Top of Data for processing
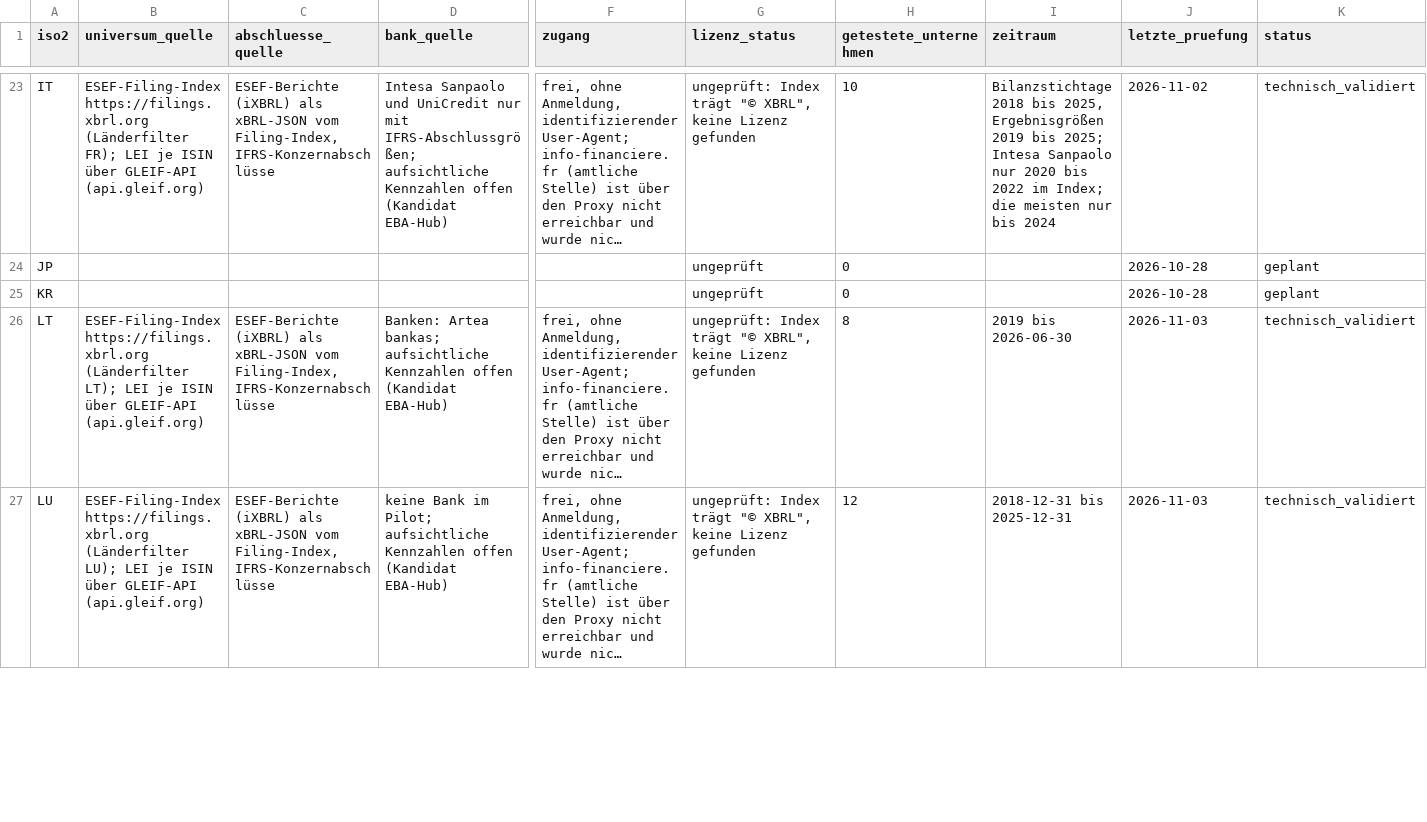
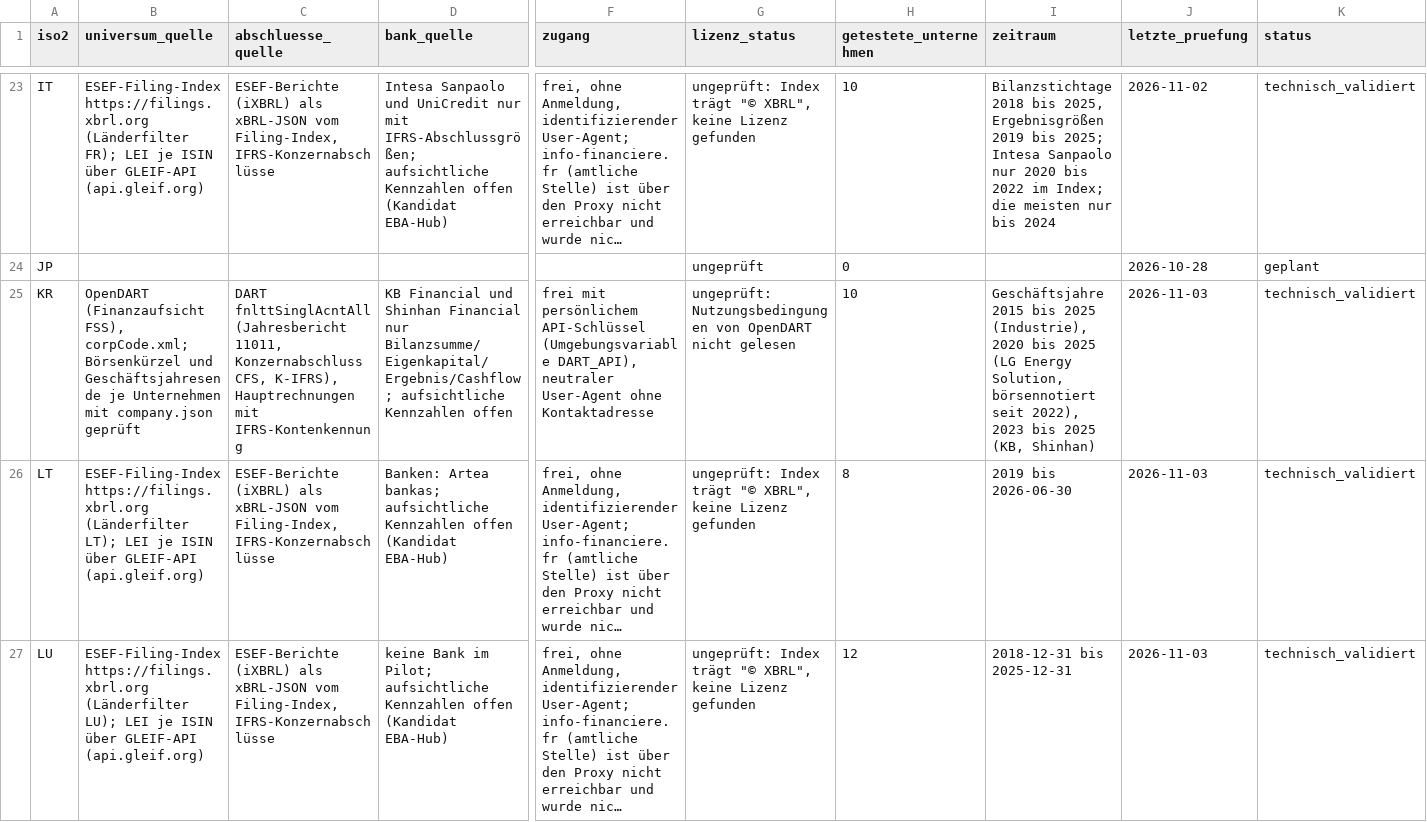
Before and after one commit to chillkrote/Unternehmenskennzahlen, a CSV file: international/coverage.csv, drawn as a sheet; only a part is shown, gaps mark what is left out; long unchanged cells end in …; the diff covers the shown part only; the diff names each change by its address in the sheet, - before the commit and + after, or states it on an @@ line.

```diff
--- a/international/coverage.csv
+++ b/international/coverage.csv
-B25 (universum_quelle): (empty)
+B25 (universum_quelle): OpenDART (Finanzaufsicht FSS), corpCode.xml; Börsenkürzel und Geschäftsjahresende je Unternehmen mit company.json geprüft
-C25 (abschluesse_quelle): (empty)
+C25 (abschluesse_quelle): DART fnlttSinglAcntAll (Jahresbericht 11011, Konzernabschluss CFS, K-IFRS), Hauptrechnungen mit IFRS-Kontenkennung
-D25 (bank_quelle): (empty)
+D25 (bank_quelle): KB Financial und Shinhan Financial nur Bilanzsumme/Eigenkapital/Ergebnis/Cashflow; aufsichtliche Kennzahlen offen
-F25 (zugang): (empty)
+F25 (zugang): frei mit persönlichem API-Schlüssel (Umgebungsvariable DART_API), neutraler User-Agent ohne Kontaktadresse
-G25 (lizenz_status): ungeprüft
+G25 (lizenz_status): ungeprüft: Nutzungsbedingungen von OpenDART nicht gelesen
-H25 (getestete_unternehmen): 0
+H25 (getestete_unternehmen): 10
-I25 (zeitraum): (empty)
+I25 (zeitraum): Geschäftsjahre 2015 bis 2025 (Industrie), 2020 bis 2025 (LG Energy Solution, börsennotiert seit 2022), 2023 bis 2025 (KB, Shinhan)
-J25 (letzte_pruefung): 2026-10-28
+J25 (letzte_pruefung): 2026-11-03
-K25 (status): geplant
+K25 (status): technisch_validiert
```
Also changed, not shown: 1 edited cell elsewhere in this file, stammdaten/isin_zuordnung.csv, stammdaten/unternehmen_aliase.csv, 17 other files.
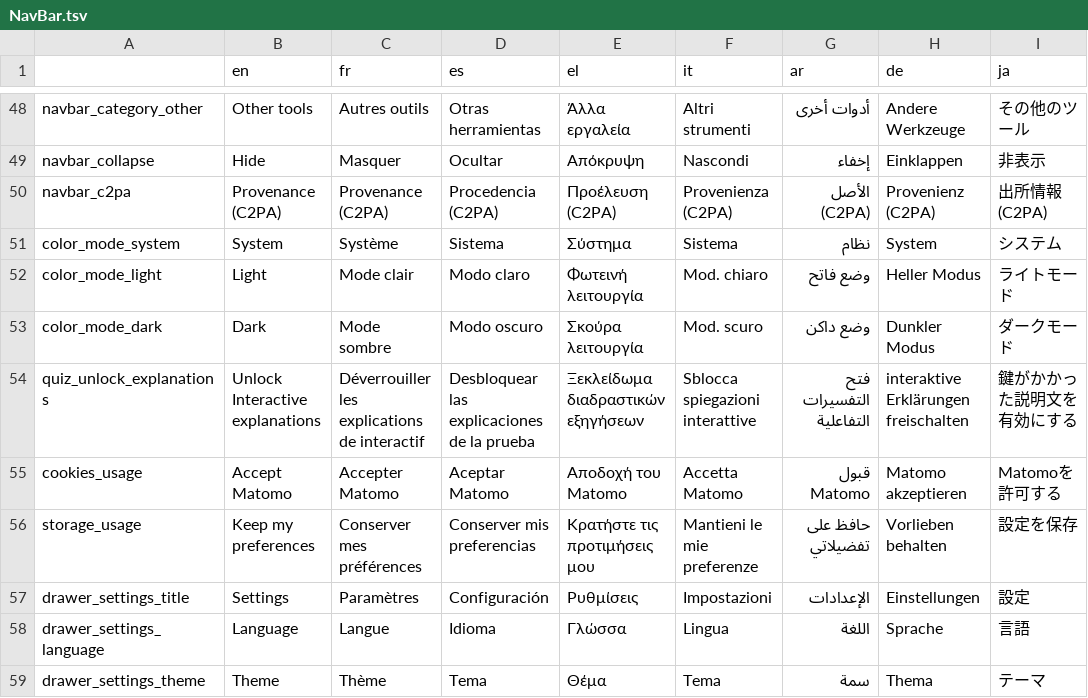
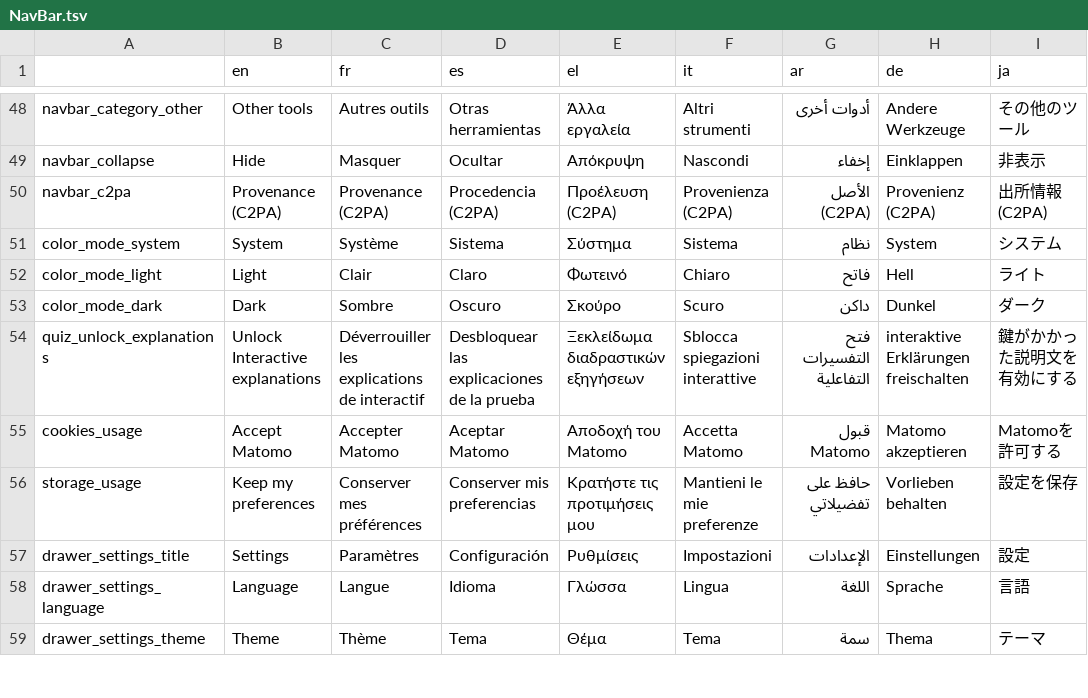
Before and after one commit to AFP-Medialab/InVID-Translations, a TSV file: components/NavBar.tsv, drawn as a sheet; only a part is shown, gaps mark what is left out.

Commit message:
Updated color mode

```diff
--- a/components/NavBar.tsv
+++ b/components/NavBar.tsv
@@ -51,4 +51,4 @@ navbar_c2pa	Provenance (C2PA)	Provenance (C2PA)	Procedencia (C2PA)	Προέλε
 color_mode_system	System	Système	Sistema	Σύστημα	Sistema	نظام	System	システム
-color_mode_light	Light	Mode clair	Modo claro	Φωτεινή λειτουργία	Mod. chiaro	وضع فاتح	Heller Modus	ライトモード
-color_mode_dark	Dark	Mode sombre	Modo oscuro	Σκούρα λειτουργία	Mod. scuro	وضع داكن	Dunkler Modus	ダークモード
+color_mode_light	Light	Clair	Claro	Φωτεινό	Chiaro	فاتح	Hell	ライト
+color_mode_dark	Dark	Sombre	Oscuro	Σκούρο	Scuro	داكن	Dunkel	ダーク
 quiz_unlock_explanations	Unlock Interactive explanations	Déverrouiller les explications de interactif	Desbloquear las explicaciones de la prueba	Ξεκλείδωμα διαδραστικών εξηγήσεων	Sblocca spiegazioni interattive	فتح التفسيرات التفاعلية	interaktive Erklärungen freischalten	鍵がかかった説明文を有効にする
```
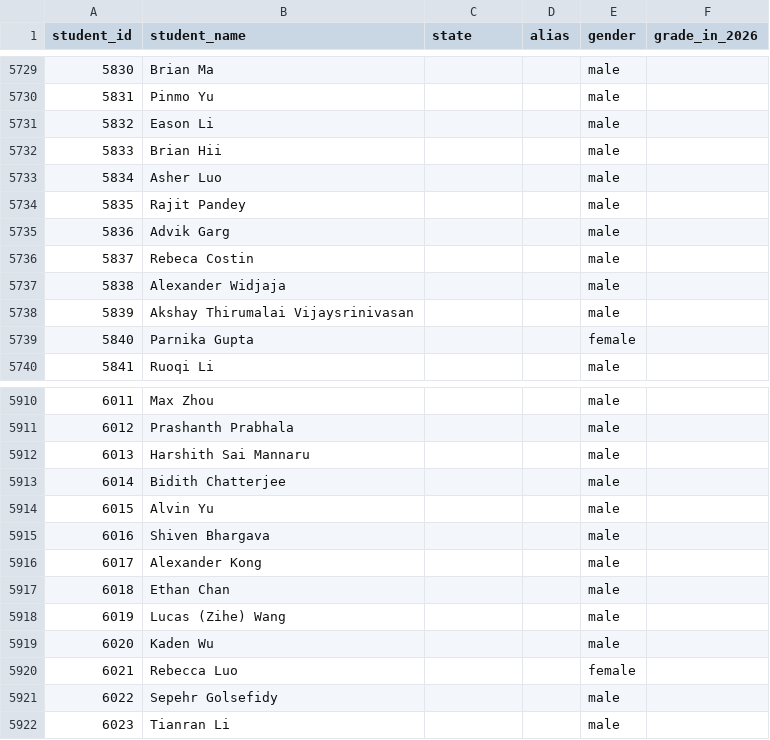
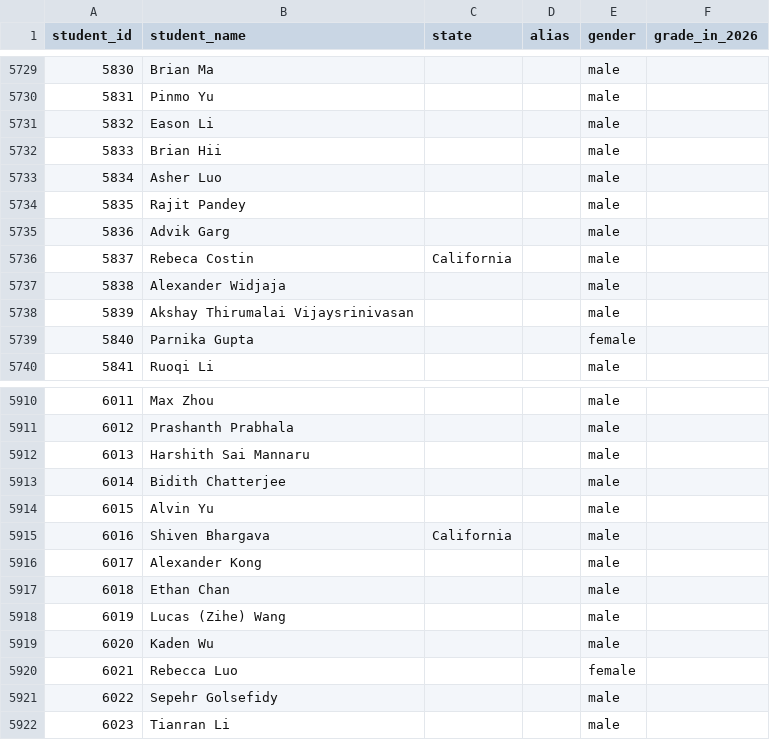
Before and after one commit to x-du/math-competition, a CSV file: database/students/students.csv, drawn as a sheet; only a part is shown, gaps mark what is left out.

Commit message:
Add state for students

```diff
--- a/database/students/students.csv
+++ b/database/students/students.csv
@@ -5735,3 +5735,3 @@ student_id,student_name,state,alias,gender,grade_in_2026
 5836,Advik Garg,,,male,
-5837,Rebeca Costin,,,male,
+5837,Rebeca Costin,California,,male,
 5838,Alexander Widjaja,,,male,
@@ -5914,3 +5914,3 @@ student_id,student_name,state,alias,gender,grade_in_2026
 6015,Alvin Yu,,,male,
-6016,Shiven Bhargava,,,male,
+6016,Shiven Bhargava,California,,male,
 6017,Alexander Kong,,,male,
```
Also changed, not shown: 2 other files.
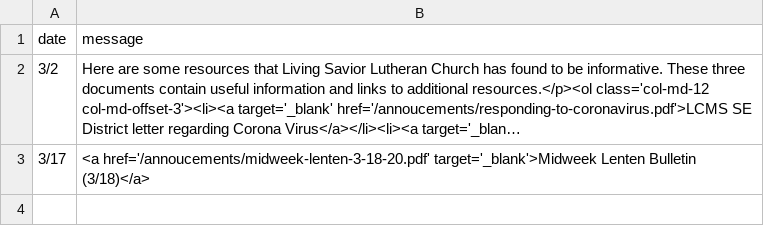
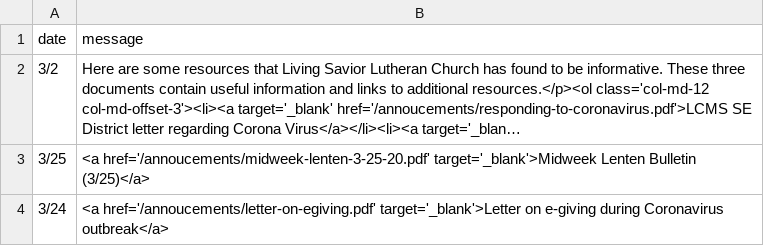
Before and after one commit to cgallarno/living-savior-lutheran-site, a CSV file: _data/announcements.csv, drawn as a sheet; long unchanged cells end in …; removed rows and columns are numbered as before the commit, all else as after; the diff names each change by its address in the sheet, - before the commit and + after, or states it on an @@ line.

```diff
--- a/_data/announcements.csv
+++ b/_data/announcements.csv
-row 3: 3/17 | <a href='/annoucements/midweek-lenten-3-18-20.pdf' target='_blank'>Midweek Lenten Bulletin (3/18)</a>
+row 3: 3/25 | <a href='/annoucements/midweek-lenten-3-25-20.pdf' target='_blank'>Midweek Lenten Bulletin (3/25)</a>
+row 4: 3/24 | <a href='/annoucements/letter-on-egiving.pdf' target='_blank'>Letter on e-giving during Coronavirus outbreak</a>
```
Also changed, not shown: 11 other files.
Bottom of Data for processing
-- Work item --
After reading the entries above, report the number of lines that include the string "database". Give no other text.

-- Solution to this problem --
3